Next Generation Wound Treatment

Annually over 18 million patients globally suffer from chronic wounds, of which over 50% will develop a localised infection due to biofilms, a major impediment to wound healing, and long term health. This can lead to increased health service costs, morbidity and further complications for the patient, which ultimately includes amputation. The indicative annual cost for wound management in Europe accounts for 2–4% of health-care budgets and has been estimated to be as high as €10 billion.

Current antimicrobials in woundcare have limited effectiveness against biofilms. The project, ‘Development of Next Generation synergistic antibiofilm treatments for wounds’ was awarded an NBIC Proof of Concept (POC) award and in-kind contributions from 5DHPG Ltd, enabling process development work and prototype production to be carried out at the University of Leeds, whilst 5DHPG supplied raw materials and carried out antimicrobial and antibiofilm testing.
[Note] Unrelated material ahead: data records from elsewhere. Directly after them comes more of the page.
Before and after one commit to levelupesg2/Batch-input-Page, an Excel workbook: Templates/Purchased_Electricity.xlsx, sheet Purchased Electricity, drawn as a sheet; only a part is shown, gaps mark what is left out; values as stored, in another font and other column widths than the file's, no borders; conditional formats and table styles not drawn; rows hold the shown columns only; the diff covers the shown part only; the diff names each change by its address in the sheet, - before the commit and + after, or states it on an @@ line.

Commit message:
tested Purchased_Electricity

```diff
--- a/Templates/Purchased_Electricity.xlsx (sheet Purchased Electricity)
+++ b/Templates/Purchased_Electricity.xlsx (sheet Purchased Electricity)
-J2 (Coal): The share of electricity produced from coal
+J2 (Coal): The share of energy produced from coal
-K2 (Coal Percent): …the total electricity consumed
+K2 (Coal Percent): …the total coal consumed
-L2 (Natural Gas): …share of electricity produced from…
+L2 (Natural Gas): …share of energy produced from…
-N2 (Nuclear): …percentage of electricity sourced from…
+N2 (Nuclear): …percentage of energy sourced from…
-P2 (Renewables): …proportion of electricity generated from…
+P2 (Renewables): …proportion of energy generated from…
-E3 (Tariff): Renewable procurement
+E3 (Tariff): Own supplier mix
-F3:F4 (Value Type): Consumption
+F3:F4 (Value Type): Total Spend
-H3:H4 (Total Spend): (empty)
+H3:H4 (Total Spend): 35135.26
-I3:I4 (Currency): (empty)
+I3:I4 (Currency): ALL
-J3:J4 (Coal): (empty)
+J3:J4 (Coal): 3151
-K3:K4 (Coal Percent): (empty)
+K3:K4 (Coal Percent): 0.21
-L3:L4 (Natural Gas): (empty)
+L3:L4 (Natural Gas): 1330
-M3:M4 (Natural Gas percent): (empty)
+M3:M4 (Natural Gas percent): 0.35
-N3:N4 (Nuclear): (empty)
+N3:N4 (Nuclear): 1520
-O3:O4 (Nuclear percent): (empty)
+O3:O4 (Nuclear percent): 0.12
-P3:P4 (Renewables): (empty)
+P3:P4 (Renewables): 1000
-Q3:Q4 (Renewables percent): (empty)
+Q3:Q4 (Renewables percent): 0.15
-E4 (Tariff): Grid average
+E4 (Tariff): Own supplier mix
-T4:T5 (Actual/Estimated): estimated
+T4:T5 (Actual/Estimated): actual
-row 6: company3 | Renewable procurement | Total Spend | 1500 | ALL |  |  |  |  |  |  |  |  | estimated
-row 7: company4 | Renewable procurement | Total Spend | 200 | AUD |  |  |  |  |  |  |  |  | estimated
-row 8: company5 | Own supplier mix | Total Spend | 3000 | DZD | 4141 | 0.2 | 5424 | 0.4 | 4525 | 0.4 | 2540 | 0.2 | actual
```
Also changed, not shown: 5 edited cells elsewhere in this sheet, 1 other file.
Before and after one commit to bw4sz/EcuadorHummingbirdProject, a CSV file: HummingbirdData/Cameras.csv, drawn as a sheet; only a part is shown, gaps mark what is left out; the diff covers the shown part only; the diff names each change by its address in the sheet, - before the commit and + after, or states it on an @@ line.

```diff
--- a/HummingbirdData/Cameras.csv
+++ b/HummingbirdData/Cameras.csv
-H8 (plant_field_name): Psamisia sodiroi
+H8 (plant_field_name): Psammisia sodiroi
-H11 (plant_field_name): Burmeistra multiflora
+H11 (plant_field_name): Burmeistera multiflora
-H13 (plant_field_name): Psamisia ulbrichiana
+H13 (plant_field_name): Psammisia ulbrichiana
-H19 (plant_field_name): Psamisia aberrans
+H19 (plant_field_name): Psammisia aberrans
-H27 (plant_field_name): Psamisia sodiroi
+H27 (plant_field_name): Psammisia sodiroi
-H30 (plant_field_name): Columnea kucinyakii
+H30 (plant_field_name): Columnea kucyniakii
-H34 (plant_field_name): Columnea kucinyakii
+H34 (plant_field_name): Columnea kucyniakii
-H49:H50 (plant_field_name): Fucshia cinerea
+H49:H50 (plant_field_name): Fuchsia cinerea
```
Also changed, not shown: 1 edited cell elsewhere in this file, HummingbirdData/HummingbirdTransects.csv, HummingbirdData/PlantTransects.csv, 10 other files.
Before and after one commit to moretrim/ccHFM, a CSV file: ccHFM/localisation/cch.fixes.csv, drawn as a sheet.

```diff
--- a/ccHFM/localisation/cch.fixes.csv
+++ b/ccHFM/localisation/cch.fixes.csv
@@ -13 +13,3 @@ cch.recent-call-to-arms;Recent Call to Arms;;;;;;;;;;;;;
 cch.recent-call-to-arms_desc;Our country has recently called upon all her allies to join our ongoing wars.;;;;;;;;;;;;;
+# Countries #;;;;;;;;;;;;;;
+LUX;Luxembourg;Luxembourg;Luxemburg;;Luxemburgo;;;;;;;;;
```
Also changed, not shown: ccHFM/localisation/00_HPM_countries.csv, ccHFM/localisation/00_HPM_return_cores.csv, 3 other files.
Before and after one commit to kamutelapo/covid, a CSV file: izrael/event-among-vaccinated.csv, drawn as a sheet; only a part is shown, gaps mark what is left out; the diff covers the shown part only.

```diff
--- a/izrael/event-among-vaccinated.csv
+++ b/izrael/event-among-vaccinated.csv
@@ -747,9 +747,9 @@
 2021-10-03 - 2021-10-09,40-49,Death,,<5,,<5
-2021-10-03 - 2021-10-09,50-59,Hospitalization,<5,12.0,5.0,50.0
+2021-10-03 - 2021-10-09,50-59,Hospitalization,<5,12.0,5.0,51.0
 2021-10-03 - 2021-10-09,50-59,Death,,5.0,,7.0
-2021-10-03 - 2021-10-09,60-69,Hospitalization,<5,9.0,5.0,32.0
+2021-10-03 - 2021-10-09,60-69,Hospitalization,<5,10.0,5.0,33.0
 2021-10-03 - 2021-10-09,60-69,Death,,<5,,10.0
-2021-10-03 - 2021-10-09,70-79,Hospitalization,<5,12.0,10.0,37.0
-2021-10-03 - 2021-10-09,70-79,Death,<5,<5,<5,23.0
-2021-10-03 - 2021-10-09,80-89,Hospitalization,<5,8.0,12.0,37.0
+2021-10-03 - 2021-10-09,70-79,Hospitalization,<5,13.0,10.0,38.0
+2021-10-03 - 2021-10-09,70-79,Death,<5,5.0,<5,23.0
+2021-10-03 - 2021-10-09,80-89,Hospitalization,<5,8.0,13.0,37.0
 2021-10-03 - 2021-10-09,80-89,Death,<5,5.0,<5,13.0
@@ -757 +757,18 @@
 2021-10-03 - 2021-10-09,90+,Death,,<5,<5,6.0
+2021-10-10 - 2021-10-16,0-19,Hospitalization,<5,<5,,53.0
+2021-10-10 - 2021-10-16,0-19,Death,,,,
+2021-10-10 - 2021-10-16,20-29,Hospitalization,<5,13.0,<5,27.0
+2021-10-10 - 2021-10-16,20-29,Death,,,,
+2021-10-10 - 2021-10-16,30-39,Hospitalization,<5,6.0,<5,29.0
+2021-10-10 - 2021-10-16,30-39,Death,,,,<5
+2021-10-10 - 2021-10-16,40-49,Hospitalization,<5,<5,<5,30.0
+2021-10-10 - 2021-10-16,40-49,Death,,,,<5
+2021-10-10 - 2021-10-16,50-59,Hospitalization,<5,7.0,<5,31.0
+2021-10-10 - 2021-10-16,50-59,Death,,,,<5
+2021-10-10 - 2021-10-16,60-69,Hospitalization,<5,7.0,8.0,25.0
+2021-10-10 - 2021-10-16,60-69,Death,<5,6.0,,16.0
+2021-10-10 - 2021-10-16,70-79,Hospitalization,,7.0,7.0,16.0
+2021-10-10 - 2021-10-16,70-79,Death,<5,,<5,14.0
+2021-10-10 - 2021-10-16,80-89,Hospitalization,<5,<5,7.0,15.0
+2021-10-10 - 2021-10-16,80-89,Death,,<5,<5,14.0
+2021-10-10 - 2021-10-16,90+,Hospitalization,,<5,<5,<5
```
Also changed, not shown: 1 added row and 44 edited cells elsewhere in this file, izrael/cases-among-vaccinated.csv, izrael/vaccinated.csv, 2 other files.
The innovative approach of the project was the development of a synergistic combination of both antimicrobials in combination with 5Ds patent protected antibiofilm agents into one formulation, and its incorporation into modern hydrogel-based low adherent fibrous wound dressing. Two synergistic compositions, including metalised chelating agents applied to both carboxymethylcellulose and alginate substrates exhibited outstanding antibiofilm performance. With further development work, these technologies could be readily commercialised by companies operating in the advanced wound care space.

The model is used to reproduce biofilms on glass coupons under defined conditions suitable for testing the efficacy of antimicrobials and materials impregnated with antimicrobials. The model can be adapted to allow for the growth of biofilm on skin and wound dressings.

Dr Steve Law, Research and Innovation Manager, 5D Health Protection Group Ltd said,

“The novel antibiofilm technologies had been developed to laboratory scale by 5DHPG Ltd, but the NBIC award allowed the exploration of how the technologies could be applied on modern wound care substrates and also enabled evaluation of wound dressing prototypes in robust antibiofilm models”.

The project has been successfully completed, with all outcomes achieved. Two routes for advancement of the project are being pursued: sharing of the results with targeted industry partner(s) with a view to generate collaboration and co-development projects, and to seek further funding based on further development of synergistic antibiofilm compositions and further development of deployment techniques.